International Max Planck Research School for Language Sciences, MPI for Psycholinguistics, Max Planck Society;

/persons/resource/persons4427

Fisher,  Simon E.
Language and Genetics Department, MPI for Psycholinguistics, Max Planck Society;
Donders Institute for Brain, Cognition and Behaviour, External Organizations;

External Resource
No external resources are shared
Fulltext (public)
Supplementary Material (public)
There is no public supplementary material available
Citation

Snijders Blok, L., Vino, A., Den Hoed, J., Underhill, H. R., Monteil, D., Li, H., et al. (2021). Heterozygous variants that disturb the transcriptional repressor activity of FOXP4 cause a developmental disorder with speech/language delays and multiple congenital abnormalities. Genetics in Medicine, 23, 534-542. doi:10.1038/s41436-020-01016-6.

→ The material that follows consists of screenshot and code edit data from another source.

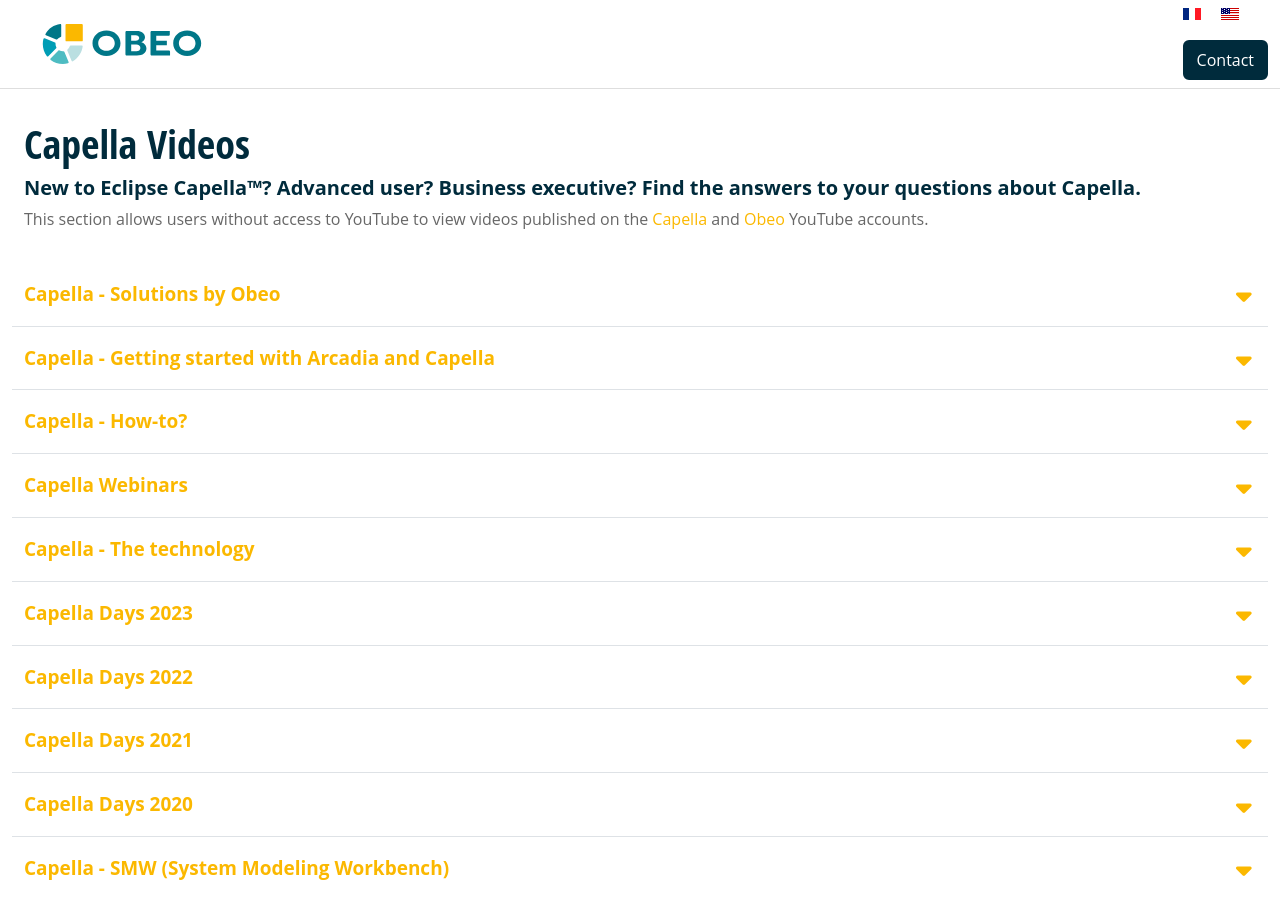
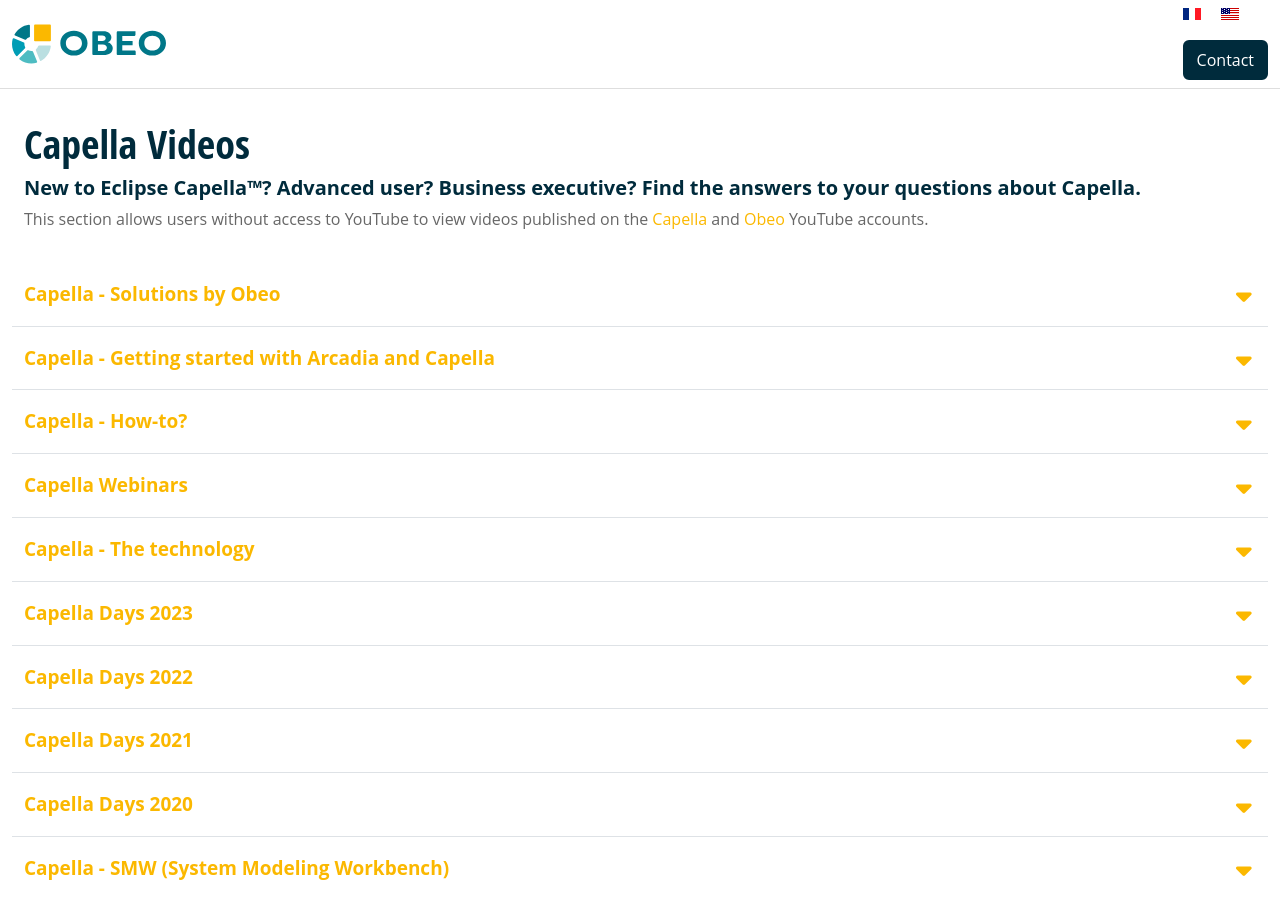
Before and after one commit to obeowebmaster/MediasObeoSoft-CN, a plain HTML site: page index.html in a window 1280 px wide. Drawn offline with nearby package versions, Linux system fonts and the light colour scheme.

Commit message:
Some style improvements

```diff
--- a/css/style.css
+++ b/css/style.css
@@ -45,7 +45,6 @@ a {
 .accordion-button, .accordion-button::after {color: #fbb800;}
 h1, .card-title a, .infos a, .accordion-button:not(.collapsed){color: #002B3C}
 .card {border: none;}
-.logo img {width: 220px;}
 
 .contact a.btn {
     border: 2px solid #002b3c;
--- a/index.html
+++ b/index.html
@@ -19,7 +19,7 @@
 <body>
     <header class="navbar fixed-top">
         <div class="container">
-        <div class="logo">
+        <div class="d-flex align-items-center mb-3 mb-md-0 me-md-auto">
             <img src="images/logos/logo_obeo.svg" width="154" height="40" alt="Logo Obeo">
         </div>
         <div>
@@ -192,7 +192,6 @@
         });
     })
     .catch(error => console.error('Erreur lors du chargement du fichier JSON :', error));
-
 </script>
 
 </body>
```
Lines whose indentation alone changed are shown as unchanged.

Cite as: http://hdl.handle.net/21.11116/0000-0007-4DED-9
Abstract
Heterozygous pathogenic variants in various FOXP genes cause specific developmental disorders. The phenotype associated with heterozygous variants in FOXP4 has not been previously described. We assembled a cohort of eight individuals with heterozygous and mostly de novo variants in FOXP4: seven individuals with six different missense variants and one individual with a frameshift variant. We collected clinical data to delineate the phenotypic spectrum, and used in silico analyses and functional cell-based assays to assess pathogenicity of the variants. We collected clinical data for six individuals: five individuals with a missense variant in the forkhead box DNA-binding domain of FOXP4, and one individual with a truncating variant. Overlapping features included speech and language delays, growth abnormalities, congenital diaphragmatic hernia, cervical spine abnormalities, and ptosis. Luciferase assays showed loss-of-function effects for all these variants, and aberrant subcellular localization patterns were seen in a subset. The remaining two missense variants were located outside the functional domains of FOXP4, and showed transcriptional repressor capacities and localization patterns similar to the wild-type protein. Collectively, our findings show that heterozygous loss-of-function variants in FOXP4 are associated with an autosomal dominant neurodevelopmental disorder with speech/language delays, growth defects, and variable congenital abnormalities.